Diew Moses, Aaron Fernandez Earn MVP at Northern Exposure Camp
CALGARY, AB–We’re coming off of our fourth annual trip at the Northern Exposure Camp, hosted by CYDC, and the event is in it’s 7th year. The youngest crop of talent (2017 and 2018 classes) have reaffirmed the direction in which the game is heading in the country. Canadian basketball is in good hands. But the work is only beginning for the young guys.
For the past few years, we have emphasized the depth of the 2016 class and these sentiments are not being retracted, but there is clear indication based off our nation wide travels that the 2017 graduating class and those thereafter are also loaded and heading in a similar direction.
Diew Moses: Fresh On The Scene MVP
In the upperclassmen game of the Northern Exposure Camp two notable underclassmen competed in the upperclassmen top prospect game; Eliada Ewa, who was last year’s underclassmen MVP and newly discovered 2017 two guard Diew Moses.
Moses stands at 6’3 with a dynamic and well rounded skill set that showed high potential and was paired with high productivity.
Diew Moses was awarded MVP of the upperclassmen game regardless of his youth, yet he was not satisfied. He realizes that he has much to improve on if he’s going to play post-secondary ball at a high level.
“I mean, I’m happy that I got it but there’s so much more I have to work on. My handle on the ball could be stronger and my mid range jumper needs to be more consistent. I also want to do a better job being more focused even when others are goofing around.”
He’ll bring this humble approach into this year’s high school season at Bishop McNally where he will be looked at to be a major contributor since the graduation of Mathiew Kamba (Central Arkansas) has left a void in the buzz surrounding the school’s basketball program.
Aaron Fernandes and Boris Stanic Battle
Consistency is a factor that is often associated when choosing an MVP. The names in the heading above both showed consistency in the underclassmen showcase games over the two days.
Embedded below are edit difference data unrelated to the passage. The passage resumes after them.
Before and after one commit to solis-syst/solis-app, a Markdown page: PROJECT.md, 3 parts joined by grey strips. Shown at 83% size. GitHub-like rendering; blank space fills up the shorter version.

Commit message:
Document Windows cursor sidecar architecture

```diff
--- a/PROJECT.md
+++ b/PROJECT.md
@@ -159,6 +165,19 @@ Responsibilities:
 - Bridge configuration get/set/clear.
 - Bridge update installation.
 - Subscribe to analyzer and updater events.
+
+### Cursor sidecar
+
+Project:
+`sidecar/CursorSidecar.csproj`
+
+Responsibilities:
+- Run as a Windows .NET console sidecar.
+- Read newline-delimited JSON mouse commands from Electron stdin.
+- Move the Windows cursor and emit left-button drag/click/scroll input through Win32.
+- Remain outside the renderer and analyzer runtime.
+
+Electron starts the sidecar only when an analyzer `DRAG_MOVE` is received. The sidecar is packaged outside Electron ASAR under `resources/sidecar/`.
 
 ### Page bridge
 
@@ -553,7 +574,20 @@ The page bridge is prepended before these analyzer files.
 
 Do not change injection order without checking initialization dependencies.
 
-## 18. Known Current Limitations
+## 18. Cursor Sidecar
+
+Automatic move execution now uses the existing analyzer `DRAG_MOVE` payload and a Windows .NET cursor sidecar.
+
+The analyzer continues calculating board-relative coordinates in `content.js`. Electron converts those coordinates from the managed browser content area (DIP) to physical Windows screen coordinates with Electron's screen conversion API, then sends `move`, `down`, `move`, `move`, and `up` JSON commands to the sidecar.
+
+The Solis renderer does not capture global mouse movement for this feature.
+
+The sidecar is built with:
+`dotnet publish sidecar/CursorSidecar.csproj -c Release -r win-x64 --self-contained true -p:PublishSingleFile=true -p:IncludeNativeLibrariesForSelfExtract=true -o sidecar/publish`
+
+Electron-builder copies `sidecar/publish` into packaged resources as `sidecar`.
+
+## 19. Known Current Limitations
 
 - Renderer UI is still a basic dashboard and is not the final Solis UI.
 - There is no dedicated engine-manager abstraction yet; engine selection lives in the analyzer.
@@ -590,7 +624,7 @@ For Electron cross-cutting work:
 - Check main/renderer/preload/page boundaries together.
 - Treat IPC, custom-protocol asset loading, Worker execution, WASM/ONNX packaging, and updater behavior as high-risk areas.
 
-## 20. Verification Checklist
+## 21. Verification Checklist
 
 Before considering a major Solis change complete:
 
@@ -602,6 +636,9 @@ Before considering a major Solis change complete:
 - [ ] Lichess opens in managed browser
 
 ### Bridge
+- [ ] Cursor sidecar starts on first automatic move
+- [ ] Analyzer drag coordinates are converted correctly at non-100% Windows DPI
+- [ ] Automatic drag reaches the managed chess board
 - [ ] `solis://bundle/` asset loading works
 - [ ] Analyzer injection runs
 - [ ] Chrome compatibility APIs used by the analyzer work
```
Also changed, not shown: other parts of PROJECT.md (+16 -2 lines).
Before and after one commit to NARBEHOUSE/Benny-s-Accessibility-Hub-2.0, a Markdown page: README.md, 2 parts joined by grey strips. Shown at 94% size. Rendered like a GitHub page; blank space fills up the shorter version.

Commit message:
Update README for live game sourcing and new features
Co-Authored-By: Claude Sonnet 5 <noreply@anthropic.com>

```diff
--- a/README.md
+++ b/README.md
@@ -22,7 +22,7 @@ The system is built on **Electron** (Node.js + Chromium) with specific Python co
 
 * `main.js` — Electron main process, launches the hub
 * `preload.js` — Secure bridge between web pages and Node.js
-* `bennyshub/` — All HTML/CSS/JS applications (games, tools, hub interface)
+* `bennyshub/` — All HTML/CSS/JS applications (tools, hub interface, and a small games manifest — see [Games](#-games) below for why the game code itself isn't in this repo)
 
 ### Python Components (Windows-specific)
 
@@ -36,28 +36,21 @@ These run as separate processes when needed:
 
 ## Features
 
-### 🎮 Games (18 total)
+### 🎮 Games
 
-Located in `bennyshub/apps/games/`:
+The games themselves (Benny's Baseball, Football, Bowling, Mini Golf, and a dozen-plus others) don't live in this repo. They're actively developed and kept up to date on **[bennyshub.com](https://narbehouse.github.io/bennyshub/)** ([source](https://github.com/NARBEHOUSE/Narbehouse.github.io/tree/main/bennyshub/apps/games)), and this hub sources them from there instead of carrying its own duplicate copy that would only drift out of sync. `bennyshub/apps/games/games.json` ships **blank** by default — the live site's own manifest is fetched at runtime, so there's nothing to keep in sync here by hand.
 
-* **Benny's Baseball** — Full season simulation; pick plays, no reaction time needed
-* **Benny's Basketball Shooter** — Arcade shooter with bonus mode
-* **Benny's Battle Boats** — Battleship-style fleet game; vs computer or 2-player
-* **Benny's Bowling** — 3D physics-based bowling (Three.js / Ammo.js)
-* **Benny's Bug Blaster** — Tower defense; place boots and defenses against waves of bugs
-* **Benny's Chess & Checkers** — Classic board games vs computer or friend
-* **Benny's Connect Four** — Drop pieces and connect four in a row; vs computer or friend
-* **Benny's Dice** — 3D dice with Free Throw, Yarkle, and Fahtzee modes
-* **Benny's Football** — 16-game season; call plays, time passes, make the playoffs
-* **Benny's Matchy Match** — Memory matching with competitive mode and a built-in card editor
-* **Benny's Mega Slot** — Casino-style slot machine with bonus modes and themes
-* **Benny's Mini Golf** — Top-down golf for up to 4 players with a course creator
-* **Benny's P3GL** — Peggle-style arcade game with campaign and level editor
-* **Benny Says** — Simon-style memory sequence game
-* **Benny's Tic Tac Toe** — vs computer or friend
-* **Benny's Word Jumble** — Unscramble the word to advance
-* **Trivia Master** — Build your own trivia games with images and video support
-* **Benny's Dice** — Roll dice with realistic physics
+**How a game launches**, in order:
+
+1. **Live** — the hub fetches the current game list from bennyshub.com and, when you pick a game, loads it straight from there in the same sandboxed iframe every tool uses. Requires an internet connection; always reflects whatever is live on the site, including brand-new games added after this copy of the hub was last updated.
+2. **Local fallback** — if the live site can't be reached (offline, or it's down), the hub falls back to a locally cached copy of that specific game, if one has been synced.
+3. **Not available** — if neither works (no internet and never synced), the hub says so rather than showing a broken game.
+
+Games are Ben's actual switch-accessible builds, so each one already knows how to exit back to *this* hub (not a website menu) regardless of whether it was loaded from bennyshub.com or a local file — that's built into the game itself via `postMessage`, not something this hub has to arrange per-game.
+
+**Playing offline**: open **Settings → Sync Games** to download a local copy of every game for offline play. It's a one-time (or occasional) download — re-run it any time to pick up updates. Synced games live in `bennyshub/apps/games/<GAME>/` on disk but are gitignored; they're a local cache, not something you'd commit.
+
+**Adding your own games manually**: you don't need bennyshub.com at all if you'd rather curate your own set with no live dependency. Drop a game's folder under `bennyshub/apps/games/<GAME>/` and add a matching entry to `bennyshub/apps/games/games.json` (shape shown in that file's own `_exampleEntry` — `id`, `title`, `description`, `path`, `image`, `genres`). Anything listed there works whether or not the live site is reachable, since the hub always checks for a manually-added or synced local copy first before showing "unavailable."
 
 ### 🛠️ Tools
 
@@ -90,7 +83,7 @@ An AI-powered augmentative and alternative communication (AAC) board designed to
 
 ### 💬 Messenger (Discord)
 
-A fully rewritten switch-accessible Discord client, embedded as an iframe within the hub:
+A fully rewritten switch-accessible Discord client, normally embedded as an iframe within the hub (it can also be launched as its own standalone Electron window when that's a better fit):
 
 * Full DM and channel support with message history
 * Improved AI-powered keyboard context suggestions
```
Both Aaron Fernandes and Boris Stanic are 2018 guards who have a knack for scoring.
The three ball was often launched and met the mesh gracefully. Both Fernandes and Stanic’s shooting mechanics play heavily into their abilities of putting the ball in the basket.
Fernandes slightly edged Stanic in a tough decision for MVP that was decided in the performance during the last game as the “older heads” watched on.
The MVP is determined to get his conditioning better and increase his speed.
“I never want to feel like I’m slowing down or tired on the floor, that just makes me a negative.”
Alberta is a Potential Hotbed
Alberta has been referred to as the sleeping giant on many occasions and that statement still holds true.
However, as patterns have shown from previous trips to the West, the best prospects usually reach a plateau in their development once they are recognized as the top player in the province. Once they become physically or athletically dominant there is often no further expansion in their game.
The growth in a player’s game is usually stunted based off a mental lapse or inability to challenge oneself.
This is a mental plague that the new school has an opportunity to change.
Top prospects in the province must maintain a sense of hunger, regardless of the competition level–they must also seek new competition whether it be testing themselves against older players or travelling to various regions.
Watching the younger age groups now, and then seeing them again three months, six months and a year from now will show who is putting in the required work, and who is challenging themselves.
Based off of what we’ve seen from the younger classes, it looks like change is coming. As the game in this country evolves and club competition becomes more National, naturally all areas of the country will raise their level of competition.
The game of basketball in Canada will have it’s growing pains, and will be better for it in the future.